• TASK TO CARRY OUT: Report how many lines of the material contain the string "associated". Add nothing beyond the number.

****************************************

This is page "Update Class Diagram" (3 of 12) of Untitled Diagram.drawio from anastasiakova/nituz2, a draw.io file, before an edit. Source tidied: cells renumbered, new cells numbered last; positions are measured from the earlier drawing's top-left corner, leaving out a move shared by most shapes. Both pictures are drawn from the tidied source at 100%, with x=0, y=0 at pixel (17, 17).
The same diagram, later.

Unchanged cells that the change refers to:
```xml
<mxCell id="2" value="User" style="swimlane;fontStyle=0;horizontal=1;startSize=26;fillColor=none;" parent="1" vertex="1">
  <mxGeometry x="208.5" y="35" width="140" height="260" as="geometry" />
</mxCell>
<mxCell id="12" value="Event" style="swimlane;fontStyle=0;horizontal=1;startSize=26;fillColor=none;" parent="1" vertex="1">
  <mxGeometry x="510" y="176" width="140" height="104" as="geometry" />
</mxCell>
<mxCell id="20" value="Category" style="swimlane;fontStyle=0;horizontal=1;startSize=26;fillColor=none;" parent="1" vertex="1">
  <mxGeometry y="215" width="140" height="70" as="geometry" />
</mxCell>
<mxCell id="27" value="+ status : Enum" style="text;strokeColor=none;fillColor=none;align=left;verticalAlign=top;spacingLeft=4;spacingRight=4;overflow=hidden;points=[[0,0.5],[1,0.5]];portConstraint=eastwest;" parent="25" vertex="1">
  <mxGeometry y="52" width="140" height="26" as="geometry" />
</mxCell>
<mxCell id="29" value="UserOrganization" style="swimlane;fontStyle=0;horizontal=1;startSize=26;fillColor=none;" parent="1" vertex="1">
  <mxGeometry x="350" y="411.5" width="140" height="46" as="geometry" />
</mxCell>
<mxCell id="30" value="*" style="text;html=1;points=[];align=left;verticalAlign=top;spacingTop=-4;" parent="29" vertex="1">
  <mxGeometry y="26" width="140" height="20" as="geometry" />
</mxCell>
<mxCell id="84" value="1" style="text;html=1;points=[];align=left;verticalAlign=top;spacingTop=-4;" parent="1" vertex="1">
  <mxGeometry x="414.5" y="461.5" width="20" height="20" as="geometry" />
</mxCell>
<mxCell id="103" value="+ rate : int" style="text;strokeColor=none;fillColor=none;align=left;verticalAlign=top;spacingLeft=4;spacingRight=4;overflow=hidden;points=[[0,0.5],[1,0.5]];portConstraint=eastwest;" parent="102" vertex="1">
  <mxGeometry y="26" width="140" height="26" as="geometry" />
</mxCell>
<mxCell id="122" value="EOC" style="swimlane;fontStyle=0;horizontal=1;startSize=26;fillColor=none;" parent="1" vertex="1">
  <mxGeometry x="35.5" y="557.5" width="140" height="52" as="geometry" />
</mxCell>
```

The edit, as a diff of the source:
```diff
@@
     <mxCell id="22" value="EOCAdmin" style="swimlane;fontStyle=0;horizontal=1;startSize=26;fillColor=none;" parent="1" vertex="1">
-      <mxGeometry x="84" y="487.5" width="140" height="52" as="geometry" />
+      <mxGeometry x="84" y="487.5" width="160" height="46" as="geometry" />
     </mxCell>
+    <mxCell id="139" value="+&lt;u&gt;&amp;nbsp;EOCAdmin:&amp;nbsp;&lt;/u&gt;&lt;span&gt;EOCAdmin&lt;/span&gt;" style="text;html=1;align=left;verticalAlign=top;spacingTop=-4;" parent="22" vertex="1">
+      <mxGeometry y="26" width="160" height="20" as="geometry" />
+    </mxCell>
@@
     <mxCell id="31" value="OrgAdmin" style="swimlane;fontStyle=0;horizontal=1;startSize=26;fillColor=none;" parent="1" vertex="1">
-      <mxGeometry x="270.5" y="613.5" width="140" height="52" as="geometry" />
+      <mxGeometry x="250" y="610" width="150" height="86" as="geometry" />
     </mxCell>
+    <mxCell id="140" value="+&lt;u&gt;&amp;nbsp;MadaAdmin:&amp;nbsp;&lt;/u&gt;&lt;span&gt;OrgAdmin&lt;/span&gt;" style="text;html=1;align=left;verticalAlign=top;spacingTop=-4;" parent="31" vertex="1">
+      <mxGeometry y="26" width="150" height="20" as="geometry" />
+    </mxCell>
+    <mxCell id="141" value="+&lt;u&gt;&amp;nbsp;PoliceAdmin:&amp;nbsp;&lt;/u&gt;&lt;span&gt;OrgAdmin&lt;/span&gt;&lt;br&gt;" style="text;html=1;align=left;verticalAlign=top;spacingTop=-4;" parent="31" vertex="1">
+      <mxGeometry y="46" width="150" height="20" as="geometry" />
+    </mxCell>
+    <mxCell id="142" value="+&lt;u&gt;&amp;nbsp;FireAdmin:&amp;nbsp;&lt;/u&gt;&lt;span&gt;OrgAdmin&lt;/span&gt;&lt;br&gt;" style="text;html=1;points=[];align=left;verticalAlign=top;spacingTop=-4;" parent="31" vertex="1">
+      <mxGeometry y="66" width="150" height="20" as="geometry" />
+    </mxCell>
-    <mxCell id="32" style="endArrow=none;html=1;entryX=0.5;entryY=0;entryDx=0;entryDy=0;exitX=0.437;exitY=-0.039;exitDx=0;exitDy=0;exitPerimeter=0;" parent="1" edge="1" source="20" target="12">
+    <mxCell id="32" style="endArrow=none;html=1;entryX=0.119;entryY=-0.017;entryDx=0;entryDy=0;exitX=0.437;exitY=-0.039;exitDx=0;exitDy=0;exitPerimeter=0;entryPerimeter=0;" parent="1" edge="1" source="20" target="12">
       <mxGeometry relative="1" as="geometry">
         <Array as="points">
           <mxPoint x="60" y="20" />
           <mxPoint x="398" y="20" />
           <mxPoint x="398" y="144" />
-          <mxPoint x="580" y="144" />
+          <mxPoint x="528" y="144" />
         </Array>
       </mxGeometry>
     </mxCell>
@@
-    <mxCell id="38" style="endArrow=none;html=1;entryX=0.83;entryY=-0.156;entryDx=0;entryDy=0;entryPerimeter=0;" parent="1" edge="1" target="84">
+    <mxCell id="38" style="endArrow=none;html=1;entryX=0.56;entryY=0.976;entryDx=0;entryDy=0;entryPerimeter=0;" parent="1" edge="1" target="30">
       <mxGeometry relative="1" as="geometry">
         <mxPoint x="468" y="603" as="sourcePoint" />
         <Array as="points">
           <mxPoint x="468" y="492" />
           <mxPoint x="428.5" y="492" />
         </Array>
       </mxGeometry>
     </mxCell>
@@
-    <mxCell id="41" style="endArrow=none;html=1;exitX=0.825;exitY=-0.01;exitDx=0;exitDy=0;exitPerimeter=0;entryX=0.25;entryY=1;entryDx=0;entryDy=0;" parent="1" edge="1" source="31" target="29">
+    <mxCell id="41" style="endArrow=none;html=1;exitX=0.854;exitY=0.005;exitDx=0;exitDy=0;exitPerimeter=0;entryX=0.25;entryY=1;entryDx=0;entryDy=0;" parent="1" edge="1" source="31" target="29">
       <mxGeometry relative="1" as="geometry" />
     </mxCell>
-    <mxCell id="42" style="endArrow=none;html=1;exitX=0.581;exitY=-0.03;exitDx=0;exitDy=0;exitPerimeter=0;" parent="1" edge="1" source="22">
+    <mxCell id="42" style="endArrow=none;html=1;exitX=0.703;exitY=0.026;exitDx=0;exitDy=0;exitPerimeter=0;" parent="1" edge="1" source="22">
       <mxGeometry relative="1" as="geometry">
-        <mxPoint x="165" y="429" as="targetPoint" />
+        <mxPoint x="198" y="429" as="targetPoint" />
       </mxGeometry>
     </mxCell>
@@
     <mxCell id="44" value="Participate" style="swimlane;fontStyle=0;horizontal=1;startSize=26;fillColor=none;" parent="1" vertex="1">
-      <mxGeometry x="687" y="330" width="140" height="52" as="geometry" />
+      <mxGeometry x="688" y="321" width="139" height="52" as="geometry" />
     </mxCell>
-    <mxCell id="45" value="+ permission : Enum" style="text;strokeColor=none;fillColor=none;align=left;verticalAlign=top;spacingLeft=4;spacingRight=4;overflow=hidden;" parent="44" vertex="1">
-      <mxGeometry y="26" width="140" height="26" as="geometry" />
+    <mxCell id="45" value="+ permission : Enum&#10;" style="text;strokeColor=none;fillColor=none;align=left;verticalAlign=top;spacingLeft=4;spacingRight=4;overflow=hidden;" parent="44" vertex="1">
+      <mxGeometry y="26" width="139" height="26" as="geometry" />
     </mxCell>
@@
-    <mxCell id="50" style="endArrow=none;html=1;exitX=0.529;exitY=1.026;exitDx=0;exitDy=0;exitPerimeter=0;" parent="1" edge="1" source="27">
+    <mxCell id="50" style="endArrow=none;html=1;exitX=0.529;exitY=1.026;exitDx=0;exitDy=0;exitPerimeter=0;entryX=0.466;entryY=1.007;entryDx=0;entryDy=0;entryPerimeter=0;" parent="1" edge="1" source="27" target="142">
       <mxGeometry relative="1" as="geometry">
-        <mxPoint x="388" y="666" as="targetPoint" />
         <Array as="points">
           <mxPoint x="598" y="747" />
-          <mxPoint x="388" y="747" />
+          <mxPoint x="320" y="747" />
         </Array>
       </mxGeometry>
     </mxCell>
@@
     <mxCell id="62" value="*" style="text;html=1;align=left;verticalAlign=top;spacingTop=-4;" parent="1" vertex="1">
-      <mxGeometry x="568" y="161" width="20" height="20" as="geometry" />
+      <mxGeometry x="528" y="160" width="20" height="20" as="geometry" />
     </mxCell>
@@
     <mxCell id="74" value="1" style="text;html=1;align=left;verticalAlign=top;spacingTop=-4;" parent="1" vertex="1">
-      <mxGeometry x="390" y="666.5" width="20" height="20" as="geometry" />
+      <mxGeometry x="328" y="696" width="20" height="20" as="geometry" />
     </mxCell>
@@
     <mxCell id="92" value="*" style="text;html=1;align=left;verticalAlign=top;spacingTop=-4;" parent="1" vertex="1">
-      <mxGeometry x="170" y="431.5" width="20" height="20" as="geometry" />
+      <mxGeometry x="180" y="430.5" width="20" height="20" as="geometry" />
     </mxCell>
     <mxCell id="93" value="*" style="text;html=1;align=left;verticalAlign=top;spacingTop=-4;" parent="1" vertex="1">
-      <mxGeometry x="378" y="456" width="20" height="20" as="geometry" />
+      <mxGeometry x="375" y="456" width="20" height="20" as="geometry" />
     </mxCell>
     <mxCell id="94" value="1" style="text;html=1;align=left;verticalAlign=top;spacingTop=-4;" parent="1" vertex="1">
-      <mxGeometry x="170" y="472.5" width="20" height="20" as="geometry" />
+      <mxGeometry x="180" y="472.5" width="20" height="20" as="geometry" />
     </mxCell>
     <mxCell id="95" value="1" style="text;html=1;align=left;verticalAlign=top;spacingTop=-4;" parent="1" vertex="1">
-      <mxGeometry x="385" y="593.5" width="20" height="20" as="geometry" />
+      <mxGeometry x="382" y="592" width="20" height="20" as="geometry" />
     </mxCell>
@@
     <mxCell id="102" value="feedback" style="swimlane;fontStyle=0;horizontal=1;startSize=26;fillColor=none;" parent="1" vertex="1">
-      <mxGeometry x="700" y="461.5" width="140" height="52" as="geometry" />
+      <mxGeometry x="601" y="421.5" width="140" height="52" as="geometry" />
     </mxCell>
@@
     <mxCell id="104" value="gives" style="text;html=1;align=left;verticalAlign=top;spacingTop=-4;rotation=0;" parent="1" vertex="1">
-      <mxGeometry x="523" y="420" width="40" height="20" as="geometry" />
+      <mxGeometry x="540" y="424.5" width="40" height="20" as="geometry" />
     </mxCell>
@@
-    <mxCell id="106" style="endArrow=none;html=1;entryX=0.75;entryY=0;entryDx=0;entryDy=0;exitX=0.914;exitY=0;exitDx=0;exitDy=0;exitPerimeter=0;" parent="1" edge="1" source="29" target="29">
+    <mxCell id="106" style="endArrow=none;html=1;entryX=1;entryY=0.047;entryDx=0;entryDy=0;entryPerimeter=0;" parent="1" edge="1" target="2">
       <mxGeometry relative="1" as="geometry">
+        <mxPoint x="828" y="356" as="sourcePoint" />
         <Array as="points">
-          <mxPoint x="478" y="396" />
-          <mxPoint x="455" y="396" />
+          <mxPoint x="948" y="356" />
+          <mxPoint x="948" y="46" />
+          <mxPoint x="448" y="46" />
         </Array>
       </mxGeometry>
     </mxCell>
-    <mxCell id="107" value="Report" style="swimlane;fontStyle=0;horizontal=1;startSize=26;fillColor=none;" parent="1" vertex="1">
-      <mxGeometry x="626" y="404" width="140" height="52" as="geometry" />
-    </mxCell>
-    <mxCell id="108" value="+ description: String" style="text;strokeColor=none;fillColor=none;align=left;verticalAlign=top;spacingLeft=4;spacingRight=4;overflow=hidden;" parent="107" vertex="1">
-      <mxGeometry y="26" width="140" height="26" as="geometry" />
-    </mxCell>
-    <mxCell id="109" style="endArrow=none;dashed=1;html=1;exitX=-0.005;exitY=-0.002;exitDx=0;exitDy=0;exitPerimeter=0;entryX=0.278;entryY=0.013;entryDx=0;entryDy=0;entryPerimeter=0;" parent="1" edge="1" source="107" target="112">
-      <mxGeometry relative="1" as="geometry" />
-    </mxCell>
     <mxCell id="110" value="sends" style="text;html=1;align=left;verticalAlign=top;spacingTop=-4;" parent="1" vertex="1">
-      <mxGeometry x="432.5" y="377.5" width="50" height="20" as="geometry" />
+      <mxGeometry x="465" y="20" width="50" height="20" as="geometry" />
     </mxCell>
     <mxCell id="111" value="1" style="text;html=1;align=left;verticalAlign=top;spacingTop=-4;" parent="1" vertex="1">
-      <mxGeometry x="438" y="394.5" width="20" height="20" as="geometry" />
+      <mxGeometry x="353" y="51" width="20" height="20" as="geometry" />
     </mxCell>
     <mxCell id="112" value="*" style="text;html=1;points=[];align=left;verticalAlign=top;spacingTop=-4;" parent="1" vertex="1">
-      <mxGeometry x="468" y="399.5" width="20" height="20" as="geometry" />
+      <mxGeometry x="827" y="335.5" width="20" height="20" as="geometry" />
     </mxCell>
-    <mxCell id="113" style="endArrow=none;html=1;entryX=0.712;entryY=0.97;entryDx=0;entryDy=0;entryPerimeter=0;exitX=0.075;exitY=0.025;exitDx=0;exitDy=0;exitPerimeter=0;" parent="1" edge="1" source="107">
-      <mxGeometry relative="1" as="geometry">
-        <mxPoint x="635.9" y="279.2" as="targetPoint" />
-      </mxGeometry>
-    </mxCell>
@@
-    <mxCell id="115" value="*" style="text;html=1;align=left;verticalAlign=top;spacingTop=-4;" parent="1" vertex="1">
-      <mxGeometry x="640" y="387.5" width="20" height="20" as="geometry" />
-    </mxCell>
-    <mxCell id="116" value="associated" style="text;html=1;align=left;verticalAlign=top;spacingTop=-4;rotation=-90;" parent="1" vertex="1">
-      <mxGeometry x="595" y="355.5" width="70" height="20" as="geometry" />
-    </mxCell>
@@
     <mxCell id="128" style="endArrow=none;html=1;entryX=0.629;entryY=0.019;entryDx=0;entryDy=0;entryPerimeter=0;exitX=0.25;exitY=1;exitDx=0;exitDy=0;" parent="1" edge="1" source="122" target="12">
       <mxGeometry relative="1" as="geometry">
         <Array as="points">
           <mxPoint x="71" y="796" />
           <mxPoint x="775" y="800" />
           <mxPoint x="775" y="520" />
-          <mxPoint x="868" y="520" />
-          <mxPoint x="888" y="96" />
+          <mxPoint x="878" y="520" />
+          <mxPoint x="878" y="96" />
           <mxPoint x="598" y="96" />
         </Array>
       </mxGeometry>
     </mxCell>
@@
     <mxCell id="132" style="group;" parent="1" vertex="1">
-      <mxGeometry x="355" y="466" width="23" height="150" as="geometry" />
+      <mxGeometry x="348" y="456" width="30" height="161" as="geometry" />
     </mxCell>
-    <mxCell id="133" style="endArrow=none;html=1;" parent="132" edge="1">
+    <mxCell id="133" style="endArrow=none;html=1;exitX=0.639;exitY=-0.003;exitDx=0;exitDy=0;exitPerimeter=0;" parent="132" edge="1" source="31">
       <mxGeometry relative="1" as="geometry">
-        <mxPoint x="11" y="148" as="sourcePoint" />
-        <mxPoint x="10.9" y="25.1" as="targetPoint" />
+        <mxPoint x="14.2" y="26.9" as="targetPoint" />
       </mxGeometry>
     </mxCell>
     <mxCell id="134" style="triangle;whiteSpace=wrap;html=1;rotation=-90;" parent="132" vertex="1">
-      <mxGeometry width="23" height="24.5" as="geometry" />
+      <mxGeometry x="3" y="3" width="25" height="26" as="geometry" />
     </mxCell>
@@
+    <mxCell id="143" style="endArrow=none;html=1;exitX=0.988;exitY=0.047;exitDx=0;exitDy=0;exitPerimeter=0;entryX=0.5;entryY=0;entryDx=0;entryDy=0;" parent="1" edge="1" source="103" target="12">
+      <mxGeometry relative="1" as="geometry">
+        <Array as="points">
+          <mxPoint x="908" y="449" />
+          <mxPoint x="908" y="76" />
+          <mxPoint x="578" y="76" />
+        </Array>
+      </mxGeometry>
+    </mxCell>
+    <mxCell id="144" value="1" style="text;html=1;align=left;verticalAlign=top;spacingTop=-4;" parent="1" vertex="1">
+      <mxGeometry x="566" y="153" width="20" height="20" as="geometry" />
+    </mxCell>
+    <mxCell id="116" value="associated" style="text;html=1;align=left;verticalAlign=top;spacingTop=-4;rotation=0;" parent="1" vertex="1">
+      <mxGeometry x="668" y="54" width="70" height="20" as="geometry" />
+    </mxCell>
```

****************************************

• ANSWER BOX: 2